She ran from her true calling until reality, necessity and the influences of her childhood caught up with her and threw her headlong into a burgeoning bag business.
Maria Burnette-Rochford grew up in La Lune, Moruga, where she was surrounded by nature and sewing. In fact, in her village, her relatives were known for their expertise on a sewing machine and many expected her to follow in their footsteps.
"I would hide, and one day I remember my aunt warning me that I would one day regret not having learnt to sew. She told me when I had my first child, particularly a girl, then I would regret it the most. She was most certainly right," the 58-year-old mother of four told WMN.
Burnette-Rochford said she flourished under the guidance of her paternal family in deep south, where entire villages met on the beach on Sundays, and only grew to know her mother from age 15.
"We lived off the land, we had almost every fruit, provision, tree, vegetable, medicinal bush, you could image. Our Sundays were spent on the beaches and I loved living in a learning environment," she said.
Now living in Sangre Grande, Burnette-Rochford said her aunt's words were prophetic: not learning to sew when she had the opportunity meant she couldn't clothe her daughters in the way she wanted. It wasn't until she was 35 and had already had her four children she learned the skill through pure necessity and a desire to see them dressed in the finest at a reasonable price.
Armed with scissors, needle and thread, and clothing from her children that had seen better days, Burnette-Rochford began a project which would eventually lead to a business venture.
She told WMN, "I would lay an old dress or blouse of my girls' on the ground and resting the (fabric) on it I would cut out the same pattern." Once she got the hang of it, her children wore clothing she had sewn.
Over the next 20 years, Burnette-Rochford, as if making up for lost time, dedicated herself to sewing and now holds certificates in drapery, tailoring, soft furnishings and pattern designing.
However, it took a health scare to set the business wheels in motion. Burnette-Rochford worked as a certified nurses assistant and care-giver. After years of caring for others, she tore her rotator cuff (shoulder) while lifting a patient. But worse was yet to come. "I had a heart attack, not too long after, and my kids said, 'that's it mammy, you done work'. They said we will take care of you for the next three months, and they did. My doctors said 'change your diet' and I did."
As part of the diet change, she researched healthier foods and drinks and an idea to create her own brand of health drinks took root. But she quickly found that juicing equipment cost "a pretty penny."
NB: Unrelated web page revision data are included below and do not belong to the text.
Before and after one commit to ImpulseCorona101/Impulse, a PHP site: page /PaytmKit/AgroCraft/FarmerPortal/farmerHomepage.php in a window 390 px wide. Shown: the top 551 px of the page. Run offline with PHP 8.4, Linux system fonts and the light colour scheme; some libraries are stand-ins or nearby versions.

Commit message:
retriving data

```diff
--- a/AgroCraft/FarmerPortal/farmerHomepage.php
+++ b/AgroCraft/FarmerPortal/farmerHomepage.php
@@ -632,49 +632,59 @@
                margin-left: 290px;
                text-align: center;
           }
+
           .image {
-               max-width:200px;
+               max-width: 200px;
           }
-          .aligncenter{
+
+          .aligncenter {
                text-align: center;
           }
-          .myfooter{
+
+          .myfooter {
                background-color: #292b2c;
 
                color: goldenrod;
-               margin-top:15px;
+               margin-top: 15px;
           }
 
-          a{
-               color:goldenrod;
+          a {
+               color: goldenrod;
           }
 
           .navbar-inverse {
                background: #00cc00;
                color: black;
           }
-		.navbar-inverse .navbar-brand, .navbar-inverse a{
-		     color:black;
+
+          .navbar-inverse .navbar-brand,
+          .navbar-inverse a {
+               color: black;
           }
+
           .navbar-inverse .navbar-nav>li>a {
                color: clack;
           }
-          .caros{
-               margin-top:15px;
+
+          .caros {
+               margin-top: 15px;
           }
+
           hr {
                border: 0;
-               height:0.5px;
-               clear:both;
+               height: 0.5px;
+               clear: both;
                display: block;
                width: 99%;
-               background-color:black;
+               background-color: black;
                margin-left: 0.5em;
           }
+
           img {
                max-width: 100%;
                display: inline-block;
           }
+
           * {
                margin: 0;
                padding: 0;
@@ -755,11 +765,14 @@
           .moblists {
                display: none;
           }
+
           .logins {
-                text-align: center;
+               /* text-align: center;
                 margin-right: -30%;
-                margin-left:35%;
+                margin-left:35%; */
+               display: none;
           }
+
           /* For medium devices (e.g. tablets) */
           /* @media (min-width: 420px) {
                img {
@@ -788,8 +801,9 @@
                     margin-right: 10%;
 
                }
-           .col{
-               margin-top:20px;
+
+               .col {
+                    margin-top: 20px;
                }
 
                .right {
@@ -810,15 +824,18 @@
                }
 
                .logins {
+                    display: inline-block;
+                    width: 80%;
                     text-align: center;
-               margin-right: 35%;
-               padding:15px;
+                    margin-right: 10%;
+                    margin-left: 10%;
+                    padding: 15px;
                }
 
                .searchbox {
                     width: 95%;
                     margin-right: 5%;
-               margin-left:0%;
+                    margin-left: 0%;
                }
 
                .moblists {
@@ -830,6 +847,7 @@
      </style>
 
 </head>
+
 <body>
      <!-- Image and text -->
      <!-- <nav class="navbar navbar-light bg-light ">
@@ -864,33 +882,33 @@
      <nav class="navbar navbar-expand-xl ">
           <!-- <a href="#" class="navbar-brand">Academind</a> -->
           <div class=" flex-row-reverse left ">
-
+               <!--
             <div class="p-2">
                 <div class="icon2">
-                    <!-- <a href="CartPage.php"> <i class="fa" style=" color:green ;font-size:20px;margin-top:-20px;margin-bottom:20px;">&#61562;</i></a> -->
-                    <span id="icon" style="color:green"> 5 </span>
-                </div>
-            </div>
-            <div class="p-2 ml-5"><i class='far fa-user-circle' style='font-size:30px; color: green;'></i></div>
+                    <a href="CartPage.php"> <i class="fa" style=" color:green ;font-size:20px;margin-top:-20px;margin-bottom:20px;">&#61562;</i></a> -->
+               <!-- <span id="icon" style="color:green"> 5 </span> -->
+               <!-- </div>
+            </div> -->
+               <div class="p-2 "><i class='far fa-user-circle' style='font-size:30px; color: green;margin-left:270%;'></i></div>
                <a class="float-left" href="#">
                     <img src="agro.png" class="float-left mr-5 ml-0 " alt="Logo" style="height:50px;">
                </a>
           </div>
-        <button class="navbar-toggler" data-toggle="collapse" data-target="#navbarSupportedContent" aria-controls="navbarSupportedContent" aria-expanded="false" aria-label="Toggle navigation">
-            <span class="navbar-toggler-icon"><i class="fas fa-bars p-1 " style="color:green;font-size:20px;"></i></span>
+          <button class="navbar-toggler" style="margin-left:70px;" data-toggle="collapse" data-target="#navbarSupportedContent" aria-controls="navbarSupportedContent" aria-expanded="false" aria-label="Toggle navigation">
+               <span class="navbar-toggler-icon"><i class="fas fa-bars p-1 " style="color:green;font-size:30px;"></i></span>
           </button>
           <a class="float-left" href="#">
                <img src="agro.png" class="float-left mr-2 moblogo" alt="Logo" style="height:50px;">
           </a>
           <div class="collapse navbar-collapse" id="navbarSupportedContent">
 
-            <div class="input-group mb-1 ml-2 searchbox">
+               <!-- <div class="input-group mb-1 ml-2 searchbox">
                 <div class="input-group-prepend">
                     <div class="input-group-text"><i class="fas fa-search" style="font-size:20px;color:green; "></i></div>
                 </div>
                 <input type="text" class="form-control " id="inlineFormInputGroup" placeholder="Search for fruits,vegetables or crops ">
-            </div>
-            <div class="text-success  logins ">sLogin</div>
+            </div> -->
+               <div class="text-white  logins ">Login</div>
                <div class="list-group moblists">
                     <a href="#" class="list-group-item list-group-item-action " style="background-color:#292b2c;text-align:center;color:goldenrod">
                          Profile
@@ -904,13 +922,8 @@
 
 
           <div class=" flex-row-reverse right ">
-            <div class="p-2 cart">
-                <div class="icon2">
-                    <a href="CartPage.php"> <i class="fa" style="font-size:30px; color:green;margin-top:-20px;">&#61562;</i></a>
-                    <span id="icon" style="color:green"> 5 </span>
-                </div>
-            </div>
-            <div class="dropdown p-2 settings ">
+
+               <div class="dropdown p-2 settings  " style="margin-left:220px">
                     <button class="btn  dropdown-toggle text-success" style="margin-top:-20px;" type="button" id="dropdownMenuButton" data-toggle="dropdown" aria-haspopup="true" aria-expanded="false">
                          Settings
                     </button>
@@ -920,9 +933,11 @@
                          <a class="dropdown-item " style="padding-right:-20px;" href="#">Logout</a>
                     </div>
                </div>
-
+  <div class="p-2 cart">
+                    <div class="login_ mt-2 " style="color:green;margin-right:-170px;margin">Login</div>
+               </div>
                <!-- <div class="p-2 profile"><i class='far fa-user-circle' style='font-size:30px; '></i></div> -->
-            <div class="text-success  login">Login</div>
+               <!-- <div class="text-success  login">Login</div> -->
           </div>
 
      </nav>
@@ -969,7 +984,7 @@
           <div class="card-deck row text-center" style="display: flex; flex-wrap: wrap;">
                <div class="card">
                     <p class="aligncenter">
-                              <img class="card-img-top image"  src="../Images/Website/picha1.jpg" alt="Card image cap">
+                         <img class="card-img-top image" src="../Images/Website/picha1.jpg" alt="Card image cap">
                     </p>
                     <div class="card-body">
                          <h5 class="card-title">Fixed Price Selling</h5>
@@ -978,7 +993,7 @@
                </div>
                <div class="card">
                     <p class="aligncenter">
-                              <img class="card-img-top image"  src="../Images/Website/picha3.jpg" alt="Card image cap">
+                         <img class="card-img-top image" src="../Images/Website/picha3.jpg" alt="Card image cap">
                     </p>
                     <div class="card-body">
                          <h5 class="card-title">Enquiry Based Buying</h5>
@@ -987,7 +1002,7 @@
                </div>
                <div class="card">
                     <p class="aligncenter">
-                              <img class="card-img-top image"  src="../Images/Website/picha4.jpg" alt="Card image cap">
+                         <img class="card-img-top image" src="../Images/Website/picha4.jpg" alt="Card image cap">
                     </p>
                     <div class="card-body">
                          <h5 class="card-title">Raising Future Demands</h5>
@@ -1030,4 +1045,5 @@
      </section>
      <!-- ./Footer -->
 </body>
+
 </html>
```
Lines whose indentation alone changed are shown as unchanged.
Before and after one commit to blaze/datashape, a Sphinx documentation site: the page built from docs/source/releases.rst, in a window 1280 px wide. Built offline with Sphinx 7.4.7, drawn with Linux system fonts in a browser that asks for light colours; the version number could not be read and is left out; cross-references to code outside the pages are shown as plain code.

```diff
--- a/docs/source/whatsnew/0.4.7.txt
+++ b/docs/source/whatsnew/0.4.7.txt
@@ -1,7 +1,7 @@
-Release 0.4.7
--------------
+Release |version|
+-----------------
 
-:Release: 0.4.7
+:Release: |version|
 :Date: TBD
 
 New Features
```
She turned to sewing,, but only as a means to fund her juice business. Or so she thought.
Just as she had taught herself to sew her daughters' first dresses out of necessity, so too did she sew her first bag. She brought an old, threadbare handbag back to life. And so began her new business.
Wanting her items to stand out, she makes her bags reversible. She said her customers don't just get bags in sets of threes and fours, they get bags that can be worn on either side.
Burnette-Rochford said she was truly surprised with the general response to her bags.
Before launching her business for others, she said her daughters were her models and she would give away two bags each month. The aim was that word of mouth advertising would bring new customers. Her marketing strategy worked, along with the photos she posted on social media.
Calls and orders poured in, so much so, that she is in the process of registering her company, finalising the name of her brand and finding markets across the country. Customers often give their input, as far as colour and sometimes even features.
"They have to wear this. It's their accessory, so what they want, I work on giving them. I do have some features that other totes don't, at least I have checked in some stores and that's why I think of and labelled my product, The Unique Tote Bag."
And while she isn't sold yet on the name and shape of her business, she is making her success, one stitch at a time.